At St. Martins Place is the site of the National Portrait Gallery. The Gallery was founded in 1856 to collected and display picture of Royalty and political figures.
The works range as far back as the Fourteenth century. The twentieth century collection even has portraits of Rolling Stones front man, Mick Jagger and Elton John. One of the most precious images is the only surviving portrait of William Shakespeare, as well as works by Gainsborough, Sargent and Van Dyck.
Set over several floors, the Gallery is laid out chronologically with the newest portraits on the ground floor and the eldest at the top.
In 2000 the Tudor and Balcony Gallery were opened to display the eldest works in the collection and some modern works as well.
The National Portrait Gallery feature fifty portraits of the Queen and sixty-five portraits of William Gladstone. There is a portrait of Henrietta Anne that measures less than an inch squared, and at 52, 000 times the size is an oil painting by Sargent that measures over five metres wide and nearly three metres tall.The National Portrait Gallery hold regular exhibitions of new works, most of which hold an admission fee. In the roof of the building is a restaurant with breathtaking views of the city.Admission to the National Portrait Gallery is free, other than specific exhibition dates.
Culture vultures: head to London's best museums and galleries

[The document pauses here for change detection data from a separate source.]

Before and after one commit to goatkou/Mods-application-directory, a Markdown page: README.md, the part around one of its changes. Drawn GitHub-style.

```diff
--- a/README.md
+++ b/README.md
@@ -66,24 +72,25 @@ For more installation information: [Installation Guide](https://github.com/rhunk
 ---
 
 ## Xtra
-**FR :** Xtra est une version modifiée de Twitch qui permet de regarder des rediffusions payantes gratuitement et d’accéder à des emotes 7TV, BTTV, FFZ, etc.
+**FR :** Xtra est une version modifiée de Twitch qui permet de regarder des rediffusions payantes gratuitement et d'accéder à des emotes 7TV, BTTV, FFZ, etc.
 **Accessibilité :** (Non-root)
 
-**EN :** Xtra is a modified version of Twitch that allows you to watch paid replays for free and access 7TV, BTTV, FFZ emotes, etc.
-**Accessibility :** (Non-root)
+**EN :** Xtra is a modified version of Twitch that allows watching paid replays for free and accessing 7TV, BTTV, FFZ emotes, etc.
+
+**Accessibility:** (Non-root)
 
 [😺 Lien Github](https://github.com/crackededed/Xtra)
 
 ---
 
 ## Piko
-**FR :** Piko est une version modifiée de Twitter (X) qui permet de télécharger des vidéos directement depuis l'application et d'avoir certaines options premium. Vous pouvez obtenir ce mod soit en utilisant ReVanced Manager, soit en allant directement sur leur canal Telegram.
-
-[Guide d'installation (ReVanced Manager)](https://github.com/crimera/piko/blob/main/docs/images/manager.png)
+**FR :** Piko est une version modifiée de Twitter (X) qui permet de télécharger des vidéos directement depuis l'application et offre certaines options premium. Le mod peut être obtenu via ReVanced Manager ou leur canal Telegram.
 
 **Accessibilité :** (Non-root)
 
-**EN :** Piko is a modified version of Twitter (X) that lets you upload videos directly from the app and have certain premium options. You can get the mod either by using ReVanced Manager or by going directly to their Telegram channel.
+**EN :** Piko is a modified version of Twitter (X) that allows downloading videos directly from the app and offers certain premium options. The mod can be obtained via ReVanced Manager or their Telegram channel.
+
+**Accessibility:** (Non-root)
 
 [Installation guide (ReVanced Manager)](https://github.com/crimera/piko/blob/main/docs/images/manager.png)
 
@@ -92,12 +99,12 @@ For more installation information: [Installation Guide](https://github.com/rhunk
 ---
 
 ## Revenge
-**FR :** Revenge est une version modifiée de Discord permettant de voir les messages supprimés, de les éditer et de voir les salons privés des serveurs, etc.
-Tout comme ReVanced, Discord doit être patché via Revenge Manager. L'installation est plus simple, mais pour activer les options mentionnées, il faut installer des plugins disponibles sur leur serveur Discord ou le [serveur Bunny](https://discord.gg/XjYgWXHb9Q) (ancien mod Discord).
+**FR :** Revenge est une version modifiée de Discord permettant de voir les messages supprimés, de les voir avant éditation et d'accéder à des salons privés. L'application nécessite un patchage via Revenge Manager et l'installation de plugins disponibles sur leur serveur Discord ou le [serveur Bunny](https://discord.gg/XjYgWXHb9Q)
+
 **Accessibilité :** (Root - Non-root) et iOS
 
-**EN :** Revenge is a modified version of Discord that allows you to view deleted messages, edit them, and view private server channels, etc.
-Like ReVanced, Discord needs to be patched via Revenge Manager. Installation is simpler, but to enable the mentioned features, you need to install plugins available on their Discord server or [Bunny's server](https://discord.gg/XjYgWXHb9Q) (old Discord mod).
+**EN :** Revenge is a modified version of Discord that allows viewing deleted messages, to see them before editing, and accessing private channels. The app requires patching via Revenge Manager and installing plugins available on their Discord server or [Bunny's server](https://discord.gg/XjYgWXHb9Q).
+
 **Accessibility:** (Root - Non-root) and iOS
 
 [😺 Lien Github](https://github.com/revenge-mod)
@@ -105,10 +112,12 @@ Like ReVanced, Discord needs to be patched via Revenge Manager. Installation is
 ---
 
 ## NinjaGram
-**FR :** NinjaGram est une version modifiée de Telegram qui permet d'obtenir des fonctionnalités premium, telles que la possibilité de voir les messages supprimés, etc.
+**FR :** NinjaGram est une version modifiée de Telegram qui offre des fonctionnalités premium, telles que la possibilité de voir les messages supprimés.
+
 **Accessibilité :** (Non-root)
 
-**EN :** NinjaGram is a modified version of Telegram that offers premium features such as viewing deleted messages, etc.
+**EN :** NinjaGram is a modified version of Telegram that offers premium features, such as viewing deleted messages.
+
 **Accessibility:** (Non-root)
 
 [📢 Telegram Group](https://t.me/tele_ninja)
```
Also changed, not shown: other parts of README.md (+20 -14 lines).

Established in 1856, The National Portrait Gallery is one of London’s most historic museums. With a vast permanent collection backed by six or seven temporary shows a year, there is always something – or someone – new to see. You can also view the collection in the new multimedia room and enjoy the amazing views across Trafalgar Square from the Portrait restaurant on the top floor.